## [WHAT NEEDS TO BE DONE]
Records follow. Pull out every line that contains "html".

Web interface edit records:
○ ○ ○ ○ ○ ○ ○

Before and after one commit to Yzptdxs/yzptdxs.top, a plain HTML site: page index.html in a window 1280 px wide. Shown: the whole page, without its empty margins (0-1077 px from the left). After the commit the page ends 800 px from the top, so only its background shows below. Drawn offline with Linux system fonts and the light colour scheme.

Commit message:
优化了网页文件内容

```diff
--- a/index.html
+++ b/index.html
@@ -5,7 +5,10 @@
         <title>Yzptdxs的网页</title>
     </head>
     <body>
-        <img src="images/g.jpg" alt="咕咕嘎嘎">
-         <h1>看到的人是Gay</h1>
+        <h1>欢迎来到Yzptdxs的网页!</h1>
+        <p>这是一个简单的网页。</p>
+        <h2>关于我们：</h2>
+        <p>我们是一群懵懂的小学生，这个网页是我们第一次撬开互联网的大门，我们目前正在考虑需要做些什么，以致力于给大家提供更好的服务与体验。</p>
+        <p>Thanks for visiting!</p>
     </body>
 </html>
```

○ ○ ○ ○ ○ ○ ○

## [SOLUTION FOR THIS TASK]
Before and after one commit to Yzptdxs/yzptdxs.top, a plain HTML site: page index.html in a window 1280 px wide. Shown: the whole page, without its empty margins (0-1077 px from the left). After the commit the page ends 800 px from the top, so only its background shows below. Drawn offline with Linux system fonts and the light colour scheme.
--- a/index.html
+++ b/index.html
 </html>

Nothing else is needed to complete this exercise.